Select a poster or pamphlet from your site that conveys information about disease prevention or treatment. Analyze the ways in which the artifact conveys information and (if applicable) makes an argument.


- Students will be able to analyze visual and written health education material in relation to narrative, intended audience, and social context/ideology.

- Students will be able to assess the strengths and limitations of the way health information is conveyed in educational posters and pamphlets.


Any shadowing site with printed material (brochures, posters, etc).

Recommended Preparatory Reading:

Martin Gorsky, Krzysztof Krajewski-Siuda, Wojciech Dutka, Virginia Berridge. "Anti-Alcohol Posters in Poland, 1945-1989: Diverse Meanings, Uncertain Effects" American Journal of Public Health 100, no. 11 (2010), 2059-2069.  

Time Commitment: 

About half an hour.

Appropriate For: 

advanced undergraduate students; undergraduate medical students; graduate students in the health professions.

Activity Description:

Arrive at your shadowing site. Locate informational posters or pamphlets. If you decide to analyze a pamphlet, and they are freely available, take one.
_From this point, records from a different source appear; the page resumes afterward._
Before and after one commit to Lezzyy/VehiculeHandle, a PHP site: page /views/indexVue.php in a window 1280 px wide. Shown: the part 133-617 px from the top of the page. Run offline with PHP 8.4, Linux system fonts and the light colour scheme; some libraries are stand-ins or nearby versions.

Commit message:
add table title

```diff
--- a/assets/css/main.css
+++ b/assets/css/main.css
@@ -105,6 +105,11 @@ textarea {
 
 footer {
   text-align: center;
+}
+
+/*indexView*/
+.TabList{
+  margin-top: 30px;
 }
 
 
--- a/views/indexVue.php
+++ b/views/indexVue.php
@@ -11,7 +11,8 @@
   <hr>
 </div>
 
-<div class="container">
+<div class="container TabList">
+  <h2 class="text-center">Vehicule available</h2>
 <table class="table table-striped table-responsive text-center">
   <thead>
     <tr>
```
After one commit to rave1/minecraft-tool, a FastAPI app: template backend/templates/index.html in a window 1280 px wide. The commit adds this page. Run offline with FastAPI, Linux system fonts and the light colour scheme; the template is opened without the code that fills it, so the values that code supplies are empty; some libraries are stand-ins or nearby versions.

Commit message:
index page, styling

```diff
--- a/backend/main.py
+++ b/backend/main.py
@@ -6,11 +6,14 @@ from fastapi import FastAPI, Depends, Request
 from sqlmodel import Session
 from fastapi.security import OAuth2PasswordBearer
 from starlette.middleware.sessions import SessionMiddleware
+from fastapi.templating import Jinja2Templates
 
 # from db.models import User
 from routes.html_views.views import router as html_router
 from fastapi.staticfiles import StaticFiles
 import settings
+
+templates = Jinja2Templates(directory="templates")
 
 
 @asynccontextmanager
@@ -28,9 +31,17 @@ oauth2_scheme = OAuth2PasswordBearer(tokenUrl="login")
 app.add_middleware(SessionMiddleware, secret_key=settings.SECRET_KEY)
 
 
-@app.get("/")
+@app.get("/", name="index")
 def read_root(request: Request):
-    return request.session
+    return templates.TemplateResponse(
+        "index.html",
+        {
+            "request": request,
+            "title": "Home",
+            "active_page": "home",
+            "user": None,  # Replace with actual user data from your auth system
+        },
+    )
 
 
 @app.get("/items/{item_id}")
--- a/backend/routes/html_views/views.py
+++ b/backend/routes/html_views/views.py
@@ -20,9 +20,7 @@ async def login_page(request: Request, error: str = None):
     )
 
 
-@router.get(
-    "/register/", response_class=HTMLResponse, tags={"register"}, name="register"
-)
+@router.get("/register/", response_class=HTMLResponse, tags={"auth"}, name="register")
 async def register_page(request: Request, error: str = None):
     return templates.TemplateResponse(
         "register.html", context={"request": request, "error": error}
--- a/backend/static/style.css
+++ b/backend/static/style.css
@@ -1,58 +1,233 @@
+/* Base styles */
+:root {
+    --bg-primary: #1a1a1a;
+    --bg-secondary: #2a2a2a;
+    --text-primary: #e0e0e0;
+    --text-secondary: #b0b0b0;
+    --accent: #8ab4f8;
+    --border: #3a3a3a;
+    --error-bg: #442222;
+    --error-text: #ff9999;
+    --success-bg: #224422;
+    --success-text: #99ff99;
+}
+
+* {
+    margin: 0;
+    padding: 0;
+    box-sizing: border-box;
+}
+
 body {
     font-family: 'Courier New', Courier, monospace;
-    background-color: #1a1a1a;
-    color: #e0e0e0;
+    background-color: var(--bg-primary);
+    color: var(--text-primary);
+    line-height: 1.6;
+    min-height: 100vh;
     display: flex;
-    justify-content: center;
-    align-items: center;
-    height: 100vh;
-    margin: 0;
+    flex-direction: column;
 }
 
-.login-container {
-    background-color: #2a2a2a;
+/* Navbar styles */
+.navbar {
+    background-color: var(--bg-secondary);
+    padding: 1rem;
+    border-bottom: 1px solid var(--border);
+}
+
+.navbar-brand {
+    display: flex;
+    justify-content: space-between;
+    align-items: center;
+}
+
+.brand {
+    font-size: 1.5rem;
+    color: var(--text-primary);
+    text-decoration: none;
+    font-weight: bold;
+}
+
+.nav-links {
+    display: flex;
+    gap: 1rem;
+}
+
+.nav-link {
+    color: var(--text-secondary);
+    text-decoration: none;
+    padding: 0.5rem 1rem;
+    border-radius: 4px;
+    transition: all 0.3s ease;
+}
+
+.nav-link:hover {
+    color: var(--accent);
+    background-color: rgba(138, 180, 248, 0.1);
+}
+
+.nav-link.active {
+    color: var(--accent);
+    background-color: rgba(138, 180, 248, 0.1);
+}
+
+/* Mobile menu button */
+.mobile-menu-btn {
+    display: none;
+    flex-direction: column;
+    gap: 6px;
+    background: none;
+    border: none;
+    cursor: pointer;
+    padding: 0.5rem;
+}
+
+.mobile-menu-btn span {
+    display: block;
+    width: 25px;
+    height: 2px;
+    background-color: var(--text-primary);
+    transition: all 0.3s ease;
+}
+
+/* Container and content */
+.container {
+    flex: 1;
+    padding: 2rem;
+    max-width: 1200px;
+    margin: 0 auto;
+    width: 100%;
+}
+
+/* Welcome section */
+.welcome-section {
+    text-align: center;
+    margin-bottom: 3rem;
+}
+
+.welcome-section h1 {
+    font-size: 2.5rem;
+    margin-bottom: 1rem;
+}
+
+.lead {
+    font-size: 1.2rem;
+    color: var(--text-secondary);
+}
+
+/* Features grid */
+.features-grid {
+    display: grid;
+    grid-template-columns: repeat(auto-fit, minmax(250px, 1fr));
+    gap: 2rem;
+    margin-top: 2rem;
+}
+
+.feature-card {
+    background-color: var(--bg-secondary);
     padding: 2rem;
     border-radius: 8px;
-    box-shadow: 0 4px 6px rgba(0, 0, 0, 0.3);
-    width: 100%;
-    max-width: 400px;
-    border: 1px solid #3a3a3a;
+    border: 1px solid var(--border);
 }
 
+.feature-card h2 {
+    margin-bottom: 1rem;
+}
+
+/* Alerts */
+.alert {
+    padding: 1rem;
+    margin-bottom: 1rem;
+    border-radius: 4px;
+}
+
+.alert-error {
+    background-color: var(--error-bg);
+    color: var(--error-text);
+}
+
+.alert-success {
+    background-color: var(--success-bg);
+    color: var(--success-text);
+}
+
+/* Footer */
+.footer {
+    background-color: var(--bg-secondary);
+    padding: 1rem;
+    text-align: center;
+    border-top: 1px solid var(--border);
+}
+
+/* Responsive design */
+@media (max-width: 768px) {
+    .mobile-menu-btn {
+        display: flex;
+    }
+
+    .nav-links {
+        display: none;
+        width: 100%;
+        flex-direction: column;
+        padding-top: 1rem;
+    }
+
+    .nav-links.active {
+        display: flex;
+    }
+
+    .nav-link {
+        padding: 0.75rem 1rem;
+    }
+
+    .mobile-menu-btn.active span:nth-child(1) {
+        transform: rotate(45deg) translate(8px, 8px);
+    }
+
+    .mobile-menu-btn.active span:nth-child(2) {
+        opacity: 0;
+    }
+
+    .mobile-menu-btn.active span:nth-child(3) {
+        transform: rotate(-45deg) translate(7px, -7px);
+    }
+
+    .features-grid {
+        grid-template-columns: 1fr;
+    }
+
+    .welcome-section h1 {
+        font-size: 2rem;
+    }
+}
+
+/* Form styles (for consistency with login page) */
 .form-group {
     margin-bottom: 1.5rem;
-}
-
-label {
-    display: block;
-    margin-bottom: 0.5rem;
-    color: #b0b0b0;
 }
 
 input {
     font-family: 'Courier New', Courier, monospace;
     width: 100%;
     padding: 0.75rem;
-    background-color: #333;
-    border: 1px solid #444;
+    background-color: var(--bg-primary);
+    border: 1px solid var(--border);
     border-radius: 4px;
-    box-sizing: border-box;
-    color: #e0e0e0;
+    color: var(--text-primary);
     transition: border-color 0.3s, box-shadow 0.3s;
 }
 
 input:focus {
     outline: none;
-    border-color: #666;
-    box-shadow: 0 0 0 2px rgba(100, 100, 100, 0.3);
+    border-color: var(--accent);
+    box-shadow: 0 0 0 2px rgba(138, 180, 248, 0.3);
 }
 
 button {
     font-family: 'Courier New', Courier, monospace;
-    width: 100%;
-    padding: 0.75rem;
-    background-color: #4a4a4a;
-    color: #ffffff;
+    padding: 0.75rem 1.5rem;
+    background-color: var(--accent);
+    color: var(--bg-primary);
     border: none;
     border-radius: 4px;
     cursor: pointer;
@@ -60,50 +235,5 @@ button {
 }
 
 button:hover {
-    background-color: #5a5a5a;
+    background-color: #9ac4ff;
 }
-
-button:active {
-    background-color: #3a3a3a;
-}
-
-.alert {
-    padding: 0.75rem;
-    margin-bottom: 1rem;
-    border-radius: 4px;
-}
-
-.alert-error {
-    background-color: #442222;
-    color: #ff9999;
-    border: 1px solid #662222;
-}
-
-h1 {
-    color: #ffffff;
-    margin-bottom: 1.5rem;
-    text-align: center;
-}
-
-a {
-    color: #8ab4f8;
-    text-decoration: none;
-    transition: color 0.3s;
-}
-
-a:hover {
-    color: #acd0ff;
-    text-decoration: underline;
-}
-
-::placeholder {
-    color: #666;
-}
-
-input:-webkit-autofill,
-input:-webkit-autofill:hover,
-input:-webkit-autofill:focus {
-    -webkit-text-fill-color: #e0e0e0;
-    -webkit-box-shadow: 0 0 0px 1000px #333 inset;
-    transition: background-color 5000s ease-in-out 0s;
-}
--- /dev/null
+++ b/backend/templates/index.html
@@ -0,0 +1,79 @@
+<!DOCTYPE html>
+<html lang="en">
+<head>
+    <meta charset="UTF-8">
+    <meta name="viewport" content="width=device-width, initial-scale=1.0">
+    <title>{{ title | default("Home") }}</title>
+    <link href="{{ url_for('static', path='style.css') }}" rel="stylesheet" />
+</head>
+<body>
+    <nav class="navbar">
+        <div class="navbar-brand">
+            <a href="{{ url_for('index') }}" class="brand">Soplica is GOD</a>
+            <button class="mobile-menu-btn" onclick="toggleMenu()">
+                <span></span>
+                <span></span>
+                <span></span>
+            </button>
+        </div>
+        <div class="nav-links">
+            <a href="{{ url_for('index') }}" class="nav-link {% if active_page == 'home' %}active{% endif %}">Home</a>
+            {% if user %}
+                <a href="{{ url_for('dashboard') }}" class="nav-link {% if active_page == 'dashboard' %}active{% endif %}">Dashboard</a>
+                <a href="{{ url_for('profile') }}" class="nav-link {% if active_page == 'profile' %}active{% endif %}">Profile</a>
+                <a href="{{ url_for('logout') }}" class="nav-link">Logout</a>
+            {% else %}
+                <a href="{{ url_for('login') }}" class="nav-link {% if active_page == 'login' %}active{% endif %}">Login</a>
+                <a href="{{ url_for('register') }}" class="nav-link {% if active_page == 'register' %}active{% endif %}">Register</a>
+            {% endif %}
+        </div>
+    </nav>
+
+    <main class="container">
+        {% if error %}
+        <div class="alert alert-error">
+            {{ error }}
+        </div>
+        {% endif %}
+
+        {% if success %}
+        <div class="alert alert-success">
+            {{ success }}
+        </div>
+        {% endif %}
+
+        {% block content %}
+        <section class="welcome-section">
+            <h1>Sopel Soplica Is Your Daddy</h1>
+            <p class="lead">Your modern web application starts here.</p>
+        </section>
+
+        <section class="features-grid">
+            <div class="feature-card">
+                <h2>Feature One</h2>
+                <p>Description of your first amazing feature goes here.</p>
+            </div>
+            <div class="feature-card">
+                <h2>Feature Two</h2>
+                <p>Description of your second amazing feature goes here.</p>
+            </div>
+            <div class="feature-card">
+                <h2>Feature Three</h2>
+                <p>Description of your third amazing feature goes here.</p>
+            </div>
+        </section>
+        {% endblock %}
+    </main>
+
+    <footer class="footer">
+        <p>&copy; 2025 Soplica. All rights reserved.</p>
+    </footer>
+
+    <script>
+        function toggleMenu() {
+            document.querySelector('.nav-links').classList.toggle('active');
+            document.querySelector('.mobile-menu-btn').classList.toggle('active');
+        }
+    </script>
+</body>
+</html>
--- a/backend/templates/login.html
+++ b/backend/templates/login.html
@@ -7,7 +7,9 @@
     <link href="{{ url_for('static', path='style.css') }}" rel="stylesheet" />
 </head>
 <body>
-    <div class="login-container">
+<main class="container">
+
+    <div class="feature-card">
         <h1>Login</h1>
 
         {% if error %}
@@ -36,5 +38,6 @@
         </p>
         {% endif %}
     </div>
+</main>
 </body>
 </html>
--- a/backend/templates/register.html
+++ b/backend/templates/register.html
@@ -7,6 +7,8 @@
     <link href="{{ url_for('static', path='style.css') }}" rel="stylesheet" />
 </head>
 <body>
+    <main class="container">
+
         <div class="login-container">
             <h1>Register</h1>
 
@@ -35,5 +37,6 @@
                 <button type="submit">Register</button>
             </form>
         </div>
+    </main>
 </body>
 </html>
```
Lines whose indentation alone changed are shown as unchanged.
If you decide to analyze a poster, snap a picture of it so that you will be able to reference it later.

When you have time, take notes analyzing the artifact according to the following levels/steps:

1) Literal analysis: What is depicted (individuals, families, organs, etc)? What components make up the image? What colors are used? How is text arranged on the page(s)?

2) Narrative analysis: What basic story is the artifact telling (if any)? 

3) Intended meaning analysis: Who is the intended audience for the artifact? What information is the audience supposed to glean from the artifact? What argument is the artifact making to them?

4) Ideological meaning analysis: What assumptions does the artifact make about moral values or the organization of society?

5) Oppositional meaning analysis (optional): What are the ways in which the artifact could be "misread" or misunderstood? What are some alternative ways to interpret the artifact?

6) Evaluative analysis: Now that you've closely analyzed this educational material, what does your analysis tell us about broader issues in the fields of medicine or public health? 

Drawing on notes from this analysis activity and your additional experiences during this shadowing site visit, write a blog post or short reflection essay.


Image: Works Progress Administration Poster, 1941 (